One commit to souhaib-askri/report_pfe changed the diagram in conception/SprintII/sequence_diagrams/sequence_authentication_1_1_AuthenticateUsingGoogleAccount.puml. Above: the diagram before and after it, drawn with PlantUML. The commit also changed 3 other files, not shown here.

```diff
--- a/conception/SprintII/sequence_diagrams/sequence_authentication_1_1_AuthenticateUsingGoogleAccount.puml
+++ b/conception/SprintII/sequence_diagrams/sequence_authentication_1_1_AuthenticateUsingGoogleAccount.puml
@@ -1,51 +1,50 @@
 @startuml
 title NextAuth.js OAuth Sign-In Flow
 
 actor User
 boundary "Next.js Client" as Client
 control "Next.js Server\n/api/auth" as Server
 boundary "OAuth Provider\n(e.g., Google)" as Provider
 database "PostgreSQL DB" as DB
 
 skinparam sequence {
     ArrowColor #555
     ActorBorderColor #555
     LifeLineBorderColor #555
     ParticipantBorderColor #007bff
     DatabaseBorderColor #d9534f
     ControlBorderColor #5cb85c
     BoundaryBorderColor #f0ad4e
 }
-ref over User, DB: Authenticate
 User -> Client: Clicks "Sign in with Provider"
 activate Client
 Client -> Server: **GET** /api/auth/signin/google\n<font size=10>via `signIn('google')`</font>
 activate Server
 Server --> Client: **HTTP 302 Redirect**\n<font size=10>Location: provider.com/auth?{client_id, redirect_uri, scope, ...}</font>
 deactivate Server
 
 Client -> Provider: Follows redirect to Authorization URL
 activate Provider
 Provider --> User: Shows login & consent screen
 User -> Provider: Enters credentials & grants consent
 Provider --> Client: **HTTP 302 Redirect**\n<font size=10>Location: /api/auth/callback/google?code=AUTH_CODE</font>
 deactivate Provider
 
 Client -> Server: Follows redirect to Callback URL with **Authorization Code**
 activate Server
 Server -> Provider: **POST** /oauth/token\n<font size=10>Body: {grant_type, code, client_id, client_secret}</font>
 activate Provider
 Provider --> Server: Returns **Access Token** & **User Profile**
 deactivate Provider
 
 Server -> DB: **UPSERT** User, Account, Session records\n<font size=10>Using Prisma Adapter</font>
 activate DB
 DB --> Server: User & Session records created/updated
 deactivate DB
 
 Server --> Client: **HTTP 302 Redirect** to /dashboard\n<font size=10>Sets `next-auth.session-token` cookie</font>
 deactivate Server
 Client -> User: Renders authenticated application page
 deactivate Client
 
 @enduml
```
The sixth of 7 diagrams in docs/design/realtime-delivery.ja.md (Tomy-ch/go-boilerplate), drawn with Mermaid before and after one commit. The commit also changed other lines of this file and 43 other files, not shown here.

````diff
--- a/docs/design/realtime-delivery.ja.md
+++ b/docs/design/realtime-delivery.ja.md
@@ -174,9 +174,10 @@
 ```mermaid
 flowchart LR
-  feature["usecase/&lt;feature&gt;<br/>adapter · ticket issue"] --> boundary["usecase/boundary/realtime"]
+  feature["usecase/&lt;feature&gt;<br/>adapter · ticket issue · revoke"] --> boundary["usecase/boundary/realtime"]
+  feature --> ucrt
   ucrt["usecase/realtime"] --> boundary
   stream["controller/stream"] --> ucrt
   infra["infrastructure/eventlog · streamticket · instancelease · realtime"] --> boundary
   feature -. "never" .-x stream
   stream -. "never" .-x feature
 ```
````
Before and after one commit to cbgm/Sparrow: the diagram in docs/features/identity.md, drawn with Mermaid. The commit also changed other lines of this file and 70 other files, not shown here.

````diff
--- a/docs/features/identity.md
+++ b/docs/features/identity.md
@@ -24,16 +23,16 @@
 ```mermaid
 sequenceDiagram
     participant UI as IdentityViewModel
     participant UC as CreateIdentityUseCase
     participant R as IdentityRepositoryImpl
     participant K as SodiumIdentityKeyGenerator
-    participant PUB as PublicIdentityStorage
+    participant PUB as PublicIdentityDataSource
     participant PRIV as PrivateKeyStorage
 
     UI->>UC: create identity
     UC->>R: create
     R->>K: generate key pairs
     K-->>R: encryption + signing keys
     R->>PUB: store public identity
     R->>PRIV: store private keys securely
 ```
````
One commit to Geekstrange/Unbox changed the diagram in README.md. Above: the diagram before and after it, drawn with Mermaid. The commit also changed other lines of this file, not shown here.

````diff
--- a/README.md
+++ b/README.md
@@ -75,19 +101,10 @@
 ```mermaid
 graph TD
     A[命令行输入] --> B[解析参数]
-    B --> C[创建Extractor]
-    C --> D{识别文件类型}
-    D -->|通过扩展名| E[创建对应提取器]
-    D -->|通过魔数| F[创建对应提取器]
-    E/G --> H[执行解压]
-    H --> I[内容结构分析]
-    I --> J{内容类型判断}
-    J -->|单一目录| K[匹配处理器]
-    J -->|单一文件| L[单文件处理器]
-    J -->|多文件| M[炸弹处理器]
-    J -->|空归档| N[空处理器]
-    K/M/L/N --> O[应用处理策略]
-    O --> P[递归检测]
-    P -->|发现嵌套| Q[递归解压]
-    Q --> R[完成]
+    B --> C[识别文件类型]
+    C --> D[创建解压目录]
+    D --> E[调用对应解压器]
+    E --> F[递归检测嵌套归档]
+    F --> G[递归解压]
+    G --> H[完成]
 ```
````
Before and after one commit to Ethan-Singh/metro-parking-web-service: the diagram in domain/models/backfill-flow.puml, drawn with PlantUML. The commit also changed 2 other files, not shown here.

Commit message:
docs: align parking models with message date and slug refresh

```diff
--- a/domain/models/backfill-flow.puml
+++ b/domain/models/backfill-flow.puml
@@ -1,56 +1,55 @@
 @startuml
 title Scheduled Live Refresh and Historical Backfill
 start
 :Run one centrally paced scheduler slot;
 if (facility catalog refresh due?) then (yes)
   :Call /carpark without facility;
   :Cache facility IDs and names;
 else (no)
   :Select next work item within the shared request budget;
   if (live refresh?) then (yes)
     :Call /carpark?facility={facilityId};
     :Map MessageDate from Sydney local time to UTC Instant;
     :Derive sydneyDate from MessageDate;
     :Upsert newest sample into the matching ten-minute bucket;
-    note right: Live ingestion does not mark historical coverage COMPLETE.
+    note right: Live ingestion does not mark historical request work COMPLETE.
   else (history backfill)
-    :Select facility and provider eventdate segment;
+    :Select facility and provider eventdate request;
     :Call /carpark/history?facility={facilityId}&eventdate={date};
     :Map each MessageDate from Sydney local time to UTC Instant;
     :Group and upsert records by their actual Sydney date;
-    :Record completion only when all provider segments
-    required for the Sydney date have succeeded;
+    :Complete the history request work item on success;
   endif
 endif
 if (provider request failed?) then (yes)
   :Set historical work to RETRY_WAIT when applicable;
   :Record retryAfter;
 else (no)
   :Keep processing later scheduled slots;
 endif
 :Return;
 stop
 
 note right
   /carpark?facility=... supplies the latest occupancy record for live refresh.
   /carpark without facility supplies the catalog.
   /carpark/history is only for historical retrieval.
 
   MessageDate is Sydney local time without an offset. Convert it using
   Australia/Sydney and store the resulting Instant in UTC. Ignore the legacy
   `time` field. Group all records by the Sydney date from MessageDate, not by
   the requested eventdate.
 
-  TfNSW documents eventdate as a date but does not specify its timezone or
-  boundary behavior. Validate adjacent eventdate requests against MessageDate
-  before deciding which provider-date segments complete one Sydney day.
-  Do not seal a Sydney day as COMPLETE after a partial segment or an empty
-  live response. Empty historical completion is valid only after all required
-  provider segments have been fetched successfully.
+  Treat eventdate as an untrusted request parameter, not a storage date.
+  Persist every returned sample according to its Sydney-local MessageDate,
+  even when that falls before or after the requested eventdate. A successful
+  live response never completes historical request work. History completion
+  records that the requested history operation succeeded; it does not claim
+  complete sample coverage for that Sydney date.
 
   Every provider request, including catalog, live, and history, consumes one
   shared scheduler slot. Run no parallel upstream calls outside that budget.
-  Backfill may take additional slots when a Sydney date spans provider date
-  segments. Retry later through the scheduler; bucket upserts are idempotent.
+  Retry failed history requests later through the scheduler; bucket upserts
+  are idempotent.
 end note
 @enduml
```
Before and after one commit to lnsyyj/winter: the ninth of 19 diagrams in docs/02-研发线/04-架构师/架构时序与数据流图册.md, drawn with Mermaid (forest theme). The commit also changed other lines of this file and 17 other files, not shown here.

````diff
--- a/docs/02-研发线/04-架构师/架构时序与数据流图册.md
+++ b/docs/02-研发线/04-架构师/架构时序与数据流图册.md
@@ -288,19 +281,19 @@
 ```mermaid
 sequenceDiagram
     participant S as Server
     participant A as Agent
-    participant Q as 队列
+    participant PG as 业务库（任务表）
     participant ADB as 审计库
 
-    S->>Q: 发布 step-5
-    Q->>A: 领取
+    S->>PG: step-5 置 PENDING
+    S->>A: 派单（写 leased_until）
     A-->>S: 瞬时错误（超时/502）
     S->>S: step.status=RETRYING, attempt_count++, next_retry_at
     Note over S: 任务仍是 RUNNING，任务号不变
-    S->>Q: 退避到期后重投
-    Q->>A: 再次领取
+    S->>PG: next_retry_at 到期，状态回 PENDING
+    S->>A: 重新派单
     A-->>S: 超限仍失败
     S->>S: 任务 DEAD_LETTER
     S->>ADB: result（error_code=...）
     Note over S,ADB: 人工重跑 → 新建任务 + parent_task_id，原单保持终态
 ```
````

-*-

## WHAT TO WORK ON
Which lines in the listing above hold the word "carpark"? Show each of them.

## RESULT
   :Call /carpark without facility;
     :Call /carpark?facility={facilityId};
     :Call /carpark/history?facility={facilityId}&eventdate={date};
   /carpark?facility=... supplies the latest occupancy record for live refresh.
   /carpark without facility supplies the catalog.
   /carpark/history is only for historical retrieval.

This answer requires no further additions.